## About this exercise
Could you retype the records below exactly as they appear, skipping any pictures?
[Available data Boundary: Start]
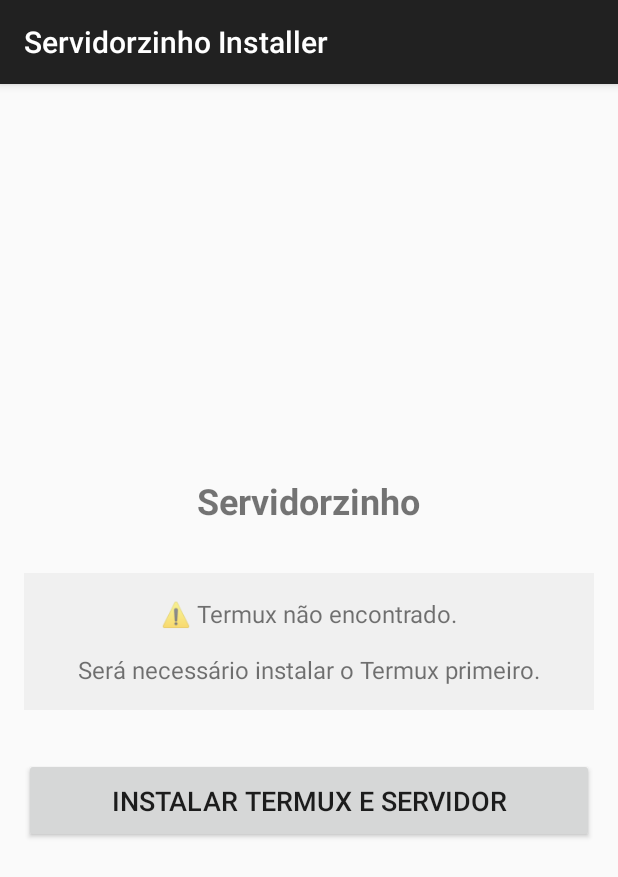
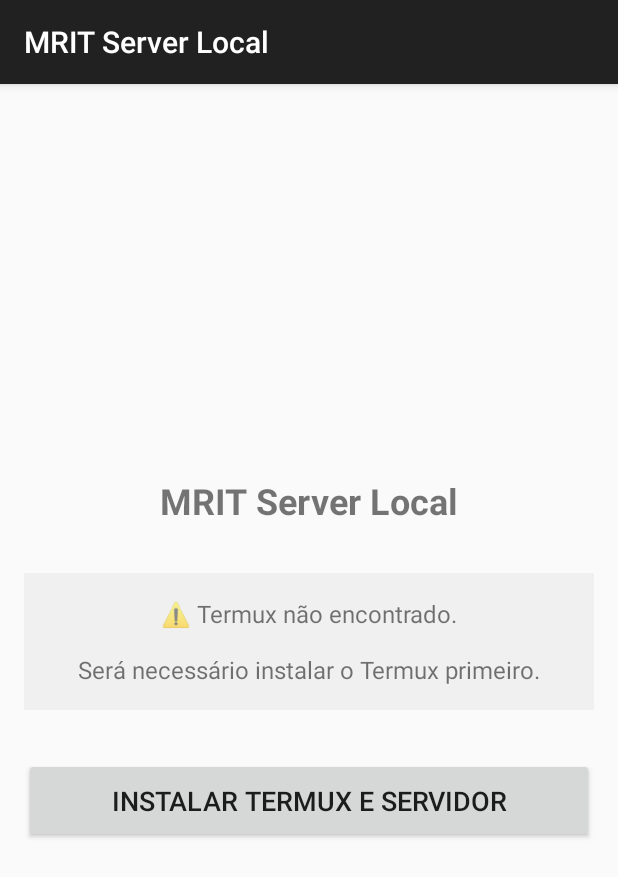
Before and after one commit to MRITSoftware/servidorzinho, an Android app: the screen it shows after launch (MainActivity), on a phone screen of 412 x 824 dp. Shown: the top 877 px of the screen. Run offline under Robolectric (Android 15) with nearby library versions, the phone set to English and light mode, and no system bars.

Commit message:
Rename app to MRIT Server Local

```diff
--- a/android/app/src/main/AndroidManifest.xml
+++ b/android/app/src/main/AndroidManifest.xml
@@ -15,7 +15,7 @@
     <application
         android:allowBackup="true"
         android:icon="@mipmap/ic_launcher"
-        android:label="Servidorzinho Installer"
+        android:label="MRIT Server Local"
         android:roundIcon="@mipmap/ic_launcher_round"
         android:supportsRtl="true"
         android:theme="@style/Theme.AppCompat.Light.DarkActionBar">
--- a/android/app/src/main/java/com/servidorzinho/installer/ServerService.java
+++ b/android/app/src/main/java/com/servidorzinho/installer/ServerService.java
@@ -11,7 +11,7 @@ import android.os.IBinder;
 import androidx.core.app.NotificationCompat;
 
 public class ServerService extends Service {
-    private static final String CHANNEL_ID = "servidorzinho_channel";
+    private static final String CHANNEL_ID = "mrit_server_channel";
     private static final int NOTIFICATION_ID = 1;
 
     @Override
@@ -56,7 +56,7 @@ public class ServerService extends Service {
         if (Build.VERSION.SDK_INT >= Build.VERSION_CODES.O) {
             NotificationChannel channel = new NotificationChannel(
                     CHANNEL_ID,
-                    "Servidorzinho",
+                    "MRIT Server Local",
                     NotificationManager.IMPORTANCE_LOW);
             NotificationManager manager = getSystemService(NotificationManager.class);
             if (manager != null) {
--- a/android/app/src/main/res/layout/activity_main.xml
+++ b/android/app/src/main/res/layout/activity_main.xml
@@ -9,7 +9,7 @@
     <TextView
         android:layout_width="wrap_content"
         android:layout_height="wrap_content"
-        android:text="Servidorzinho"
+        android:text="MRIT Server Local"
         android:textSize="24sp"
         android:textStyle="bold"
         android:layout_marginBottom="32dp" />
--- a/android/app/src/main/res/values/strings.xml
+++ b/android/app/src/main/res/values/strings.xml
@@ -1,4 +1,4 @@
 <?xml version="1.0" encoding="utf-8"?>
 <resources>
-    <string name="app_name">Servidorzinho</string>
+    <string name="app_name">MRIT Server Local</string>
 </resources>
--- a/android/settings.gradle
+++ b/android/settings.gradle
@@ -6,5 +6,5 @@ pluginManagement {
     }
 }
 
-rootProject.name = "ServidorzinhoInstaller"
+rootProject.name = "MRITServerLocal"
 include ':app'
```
[Available data Boundary: End]
## Response to the exercise
Before and after one commit to MRITSoftware/servidorzinho, an Android app: the screen it shows after launch (MainActivity), on a phone screen of 412 x 824 dp. Shown: the top 877 px of the screen. Run offline under Robolectric (Android 15) with nearby library versions, the phone set to English and light mode, and no system bars.

Commit message:
Rename app to MRIT Server Local

```diff
--- a/android/app/src/main/AndroidManifest.xml
+++ b/android/app/src/main/AndroidManifest.xml
@@ -15,7 +15,7 @@
     <application
         android:allowBackup="true"
         android:icon="@mipmap/ic_launcher"
-        android:label="Servidorzinho Installer"
+        android:label="MRIT Server Local"
         android:roundIcon="@mipmap/ic_launcher_round"
         android:supportsRtl="true"
         android:theme="@style/Theme.AppCompat.Light.DarkActionBar">
--- a/android/app/src/main/java/com/servidorzinho/installer/ServerService.java
+++ b/android/app/src/main/java/com/servidorzinho/installer/ServerService.java
@@ -11,7 +11,7 @@ import android.os.IBinder;
 import androidx.core.app.NotificationCompat;
 
 public class ServerService extends Service {
-    private static final String CHANNEL_ID = "servidorzinho_channel";
+    private static final String CHANNEL_ID = "mrit_server_channel";
     private static final int NOTIFICATION_ID = 1;
 
     @Override
@@ -56,7 +56,7 @@ public class ServerService extends Service {
         if (Build.VERSION.SDK_INT >= Build.VERSION_CODES.O) {
             NotificationChannel channel = new NotificationChannel(
                     CHANNEL_ID,
-                    "Servidorzinho",
+                    "MRIT Server Local",
                     NotificationManager.IMPORTANCE_LOW);
             NotificationManager manager = getSystemService(NotificationManager.class);
             if (manager != null) {
--- a/android/app/src/main/res/layout/activity_main.xml
+++ b/android/app/src/main/res/layout/activity_main.xml
@@ -9,7 +9,7 @@
     <TextView
         android:layout_width="wrap_content"
         android:layout_height="wrap_content"
-        android:text="Servidorzinho"
+        android:text="MRIT Server Local"
         android:textSize="24sp"
         android:textStyle="bold"
         android:layout_marginBottom="32dp" />
--- a/android/app/src/main/res/values/strings.xml
+++ b/android/app/src/main/res/values/strings.xml
@@ -1,4 +1,4 @@
 <?xml version="1.0" encoding="utf-8"?>
 <resources>
-    <string name="app_name">Servidorzinho</string>
+    <string name="app_name">MRIT Server Local</string>
 </resources>
--- a/android/settings.gradle
+++ b/android/settings.gradle
@@ -6,5 +6,5 @@ pluginManagement {
     }
 }
 
-rootProject.name = "ServidorzinhoInstaller"
+rootProject.name = "MRITServerLocal"
 include ':app'
```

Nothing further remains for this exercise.